## What is required
For the material below, return exactly the lines starting at the line containing "background: var(--clay);" and ending at the line containing "-1389,6 +1416,13 @@", both ends included, and no others.

## Data records
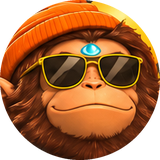
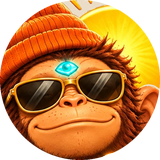
Rockstar Coco: the course's star on the landing page, top bar and finish
Cassidy's new rockstar Coco, cut out of the checkerboard the image
generator drew in (scripts/cutout-checkerboard.py). He stands beside the
title on wide screens and under the buttons on phones, his face is the
top-bar badge, and he joins the completion screen.

diff --git a/src/components/Hero.tsx b/src/components/Hero.tsx
@@ -3,7 +3,7 @@ import { lessons } from '../data/lessons';
 import { href } from '../lib/route';
 import { hasStarted, isCourseComplete, resumeLesson } from '../lib/progress';
 import { useProgress } from '../lib/useProgress';
-import { pad2 } from '../lib/media';
+import { mediaUrl, pad2 } from '../lib/media';
 import { FlowLines } from './FlowLines';
 import type { CSSProperties, Ref } from 'react';
 
@@ -65,6 +65,18 @@ export function Hero({ headingRef }: { headingRef: Ref<HTMLHeadingElement> }) {
             <li key={f}>{f}</li>
           ))}
         </ul>
+        <img
+          className="hero__star rise"
+          style={delay(200)}
+          src={mediaUrl('coco-rockstar.webp')}
+          srcSet={`${mediaUrl('coco-rockstar-small.webp')} 520w, ${mediaUrl('coco-rockstar.webp')} 900w`}
+          sizes="(min-width: 960px) 40vw, 80vw"
+          alt="Coco, the course's mascot: a chill monkey in an orange beanie and sunglasses, sitting cross-legged on a cloud with a golden microphone, making a peace sign"
+          width={900}
+          height={1119}
+          decoding="async"
+          fetchPriority="high"
+        />
       </div>
       <FlowLines className="hero__lines" />
     </header>

diff --git a/src/styles/course.css b/src/styles/course.css
@@ -465,6 +465,33 @@ button {
   background: var(--clay);
 }
 
+/* Rockstar Coco: beside the title on wide screens, under the buttons on phones. */
+.hero__star {
+  display: block;
+  width: min(78%, 360px);
+  height: auto;
+  margin: 44px auto 0;
+  filter: drop-shadow(0 18px 30px rgba(42, 34, 27, 0.22));
+}
+
+@media (min-width: 960px) {
+  .hero__star {
+    position: absolute;
+    right: 0;
+    top: 0;
+    bottom: 0;
+    margin: auto 0;
+    width: auto;
+    height: min(74vh, 600px);
+  }
+  .hero__inner > :not(.hero__star) {
+    max-width: calc(100% - min(74vh, 600px) * 0.8);
+  }
+  .hero__title-flow {
+    font-size: clamp(3.6rem, 1rem + 8.4vw, 9rem);
+  }
+}
+
 .hero__lines {
   position: absolute;
   left: 0;
@@ -1389,6 +1416,13 @@ button {
   display: grid;
   justify-items: center;
   gap: 28px;
+}
+
+.completion__star {
+  width: clamp(150px, 20vw, 220px);
+  height: auto;
+  margin-bottom: -6px;
+  filter: drop-shadow(0 14px 24px rgba(42, 34, 27, 0.2));
 }
 
 .completion__title {

diff --git a/src/components/CompletionScreen.tsx b/src/components/CompletionScreen.tsx
@@ -3,7 +3,7 @@ import { lessons } from '../data/lessons';
 import { href } from '../lib/route';
 import { isCourseComplete, resumeLesson } from '../lib/progress';
 import { usePageFocus, useProgress } from '../lib/useProgress';
-import { pad2 } from '../lib/media';
+import { mediaUrl, pad2 } from '../lib/media';
 import { FlowLines } from './FlowLines';
 
 export function CompletionScreen() {
@@ -35,6 +35,14 @@ export function CompletionScreen() {
     <main id="main" className="completion page-enter">
       <FlowLines className="completion__lines" />
       <div className="completion__inner">
+        <img
+          className="completion__star rise"
+          src={mediaUrl('coco-rockstar-small.webp')}
+          alt=""
+          width={520}
+          height={647}
+          decoding="async"
+        />
         <p className="eyebrow rise">Seven of seven</p>
         <h1 className="completion__title rise" ref={heading} tabIndex={-1}>
           {course.completion.heading}

diff --git a/scripts/cutout-checkerboard.py b/scripts/cutout-checkerboard.py
@@ -1,0 +1,113 @@
+"""Removes a transparency checkerboard that an image generator drew into the picture.
+
+Usage: python scripts/cutout-checkerboard.py in.webp out.png preview.png [x0,y0,x1,y1 ...]
+The optional boxes mark glow painted over the checkerboard (e.g. music notes); inside them only
+solid colour is kept. Needs Pillow and numpy. Used for rockstar Coco (public/coco-rockstar*.webp).
+"""
+import sys
+import numpy as np
+from PIL import Image, ImageFilter
+
+src, out, preview = sys.argv[1:4]
+# Optional boxes 'x0,y0,x1,y1' where pale glow over checker is dropped, keeping only solid colour.
+GLOW_BOXES = [tuple(map(int, b.split(','))) for b in sys.argv[4:]]
+im = Image.open(src).convert('RGB')
+a = np.asarray(im).astype(np.int16)
+mx, mn = a.max(axis=2), a.min(axis=2)
+bglike = (mx - mn < 16) & (mn > 196)
+
+def dilate(m):
+    d = m.copy()
+    d[1:] |= m[:-1]; d[:-1] |= m[1:]; d[:, 1:] |= m[:, :-1]; d[:, :-1] |= m[:, 1:]
+    return d
+
+seed = np.zeros_like(bglike)
+seed[0, :] = bglike[0, :]; seed[-1, :] = bglike[-1, :]; seed[:, 0] = bglike[:, 0]; seed[:, -1] = bglike[:, -1]
+while True:
+    nxt = dilate(seed) & bglike
+    if nxt.sum() == seed.sum():
+        break
+    seed = nxt
+bg = seed
+
+def erode(m):
+    e = m.copy()
+    e[1:] &= m[:-1]; e[:-1] &= m[1:]; e[:, 1:] &= m[:, :-1]; e[:, :-1] &= m[1:] if False else m[:, 1:]
+    return e
+
+def reconstruct(marker, mask):
+    while True:
+        nxt = dilate(marker) & mask
+        if nxt.sum() == marker.sum():
+            return nxt
+        marker = nxt
+
+# Enclosed pockets (inside the bolts, between swirls): strictly neutral areas big enough
+# to survive a 5px erosion. Thin highlights and tinted cloud whites don't qualify.
+neutral = (mx - mn < 8) & (mn > 196)
+core = neutral
+for _ in range(5):
+    core = erode(core)
+bg = bg | reconstruct(core, neutral)
+# Soak up the thin light-grey fringe left by anti-aliasing: one ring of near-neutral, light pixels.
+fringe = dilate(bg) & ~bg & (mx - mn < 40) & (mn > 150)
+bg = bg | fringe
+# Glow painted over the checkerboard (pale yellow squares) and grey edge dots: pale pixels
+# that are not bluish (cloud whites are), grown out from the background a limited distance.
+r, g, b = a[..., 0], a[..., 1], a[..., 2]
+pale = (mn > 168) & (mx - mn < 110) & (b <= g + 4)
+grown = bg.copy()
+for _ in range(28):
+    grown = (dilate(grown) & pale) | grown
+bg = grown
+
+# Glow-tinted checker trapped inside swirls: pale, non-bluish pockets close to the
+# background and much smaller than the sun's bright centre.
+from collections import deque
+cand = (mn > 190) & (mx - mn < 48) & (b <= g + 4) & ~bg
+near = bg.copy()
+for _ in range(40):
+    near = dilate(near)
+H, W = cand.shape
+seen = np.zeros_like(cand)
+ys, xs = np.nonzero(cand & near)
+for y0, x0 in zip(ys, xs):
+    if seen[y0, x0]:
+        continue
+    comp = []; q = deque([(y0, x0)]); seen[y0, x0] = True
+    while q:
+        y, x = q.popleft(); comp.append((y, x))
+        if len(comp) > 9000:
+            break
+        for yy, xx in ((y + 1, x), (y - 1, x), (y, x + 1), (y, x - 1)):
+            if 0 <= yy < H and 0 <= xx < W and cand[yy, xx] and not seen[yy, xx]:
+                seen[yy, xx] = True; q.append((yy, xx))
+    if len(comp) <= 9000:
+        cy, cx = zip(*comp)
+        bg[list(cy), list(cx)] = True
+
+for x0, y0, x1, y1 in GLOW_BOXES:
+    sub = (mn > 150) & (mx - mn < 125) & (b <= g + 4)
+    region = np.zeros_like(bg); region[y0:y1, x0:x1] = True
+    bg = bg | (sub & region)
+
+# Drop tiny opaque specks floating in the background.
+solid = ~bg
+core = solid
+for _ in range(3):
+    core = erode(core)
+solid = reconstruct(core, solid)
+bg = ~solid
+alpha = np.where(bg, 0, 255).astype(np.uint8)
+am = Image.fromarray(alpha).filter(ImageFilter.GaussianBlur(0.7))
+rgba = im.convert('RGBA'); rgba.putalpha(am)
+bbox = am.point(lambda v: 255 if v > 8 else 0).getbbox()
+rgba = rgba.crop(bbox)
+rgba.save(out, optimize=True)
+# Check on dark and on paper to spot leftovers.
+w, h = rgba.size
+pv = Image.new('RGB', (w * 2 + 20, h), (29, 24, 20))
+pv.paste(Image.new('RGB', (w, h), (244, 237, 225)), (w + 20, 0))
+pv.paste(rgba, (0, 0), rgba); pv.paste(rgba, (w + 20, 0), rgba)
+pv.resize(((w * 2 + 20) // 2, h // 2), Image.LANCZOS).save(preview)
+print('bbox', bbox, 'removed', int(bg.sum()), 'of', bg.size)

## Output of the task
   background: var(--clay);
 }
 
+/* Rockstar Coco: beside the title on wide screens, under the buttons on phones. */
+.hero__star {
+  display: block;
+  width: min(78%, 360px);
+  height: auto;
+  margin: 44px auto 0;
+  filter: drop-shadow(0 18px 30px rgba(42, 34, 27, 0.22));
+}
+
+@media (min-width: 960px) {
+  .hero__star {
+    position: absolute;
+    right: 0;
+    top: 0;
+    bottom: 0;
+    margin: auto 0;
+    width: auto;
+    height: min(74vh, 600px);
+  }
+  .hero__inner > :not(.hero__star) {
+    max-width: calc(100% - min(74vh, 600px) * 0.8);
+  }
+  .hero__title-flow {
+    font-size: clamp(3.6rem, 1rem + 8.4vw, 9rem);
+  }
+}
+
 .hero__lines {
   position: absolute;
   left: 0;
@@ -1389,6 +1416,13 @@ button {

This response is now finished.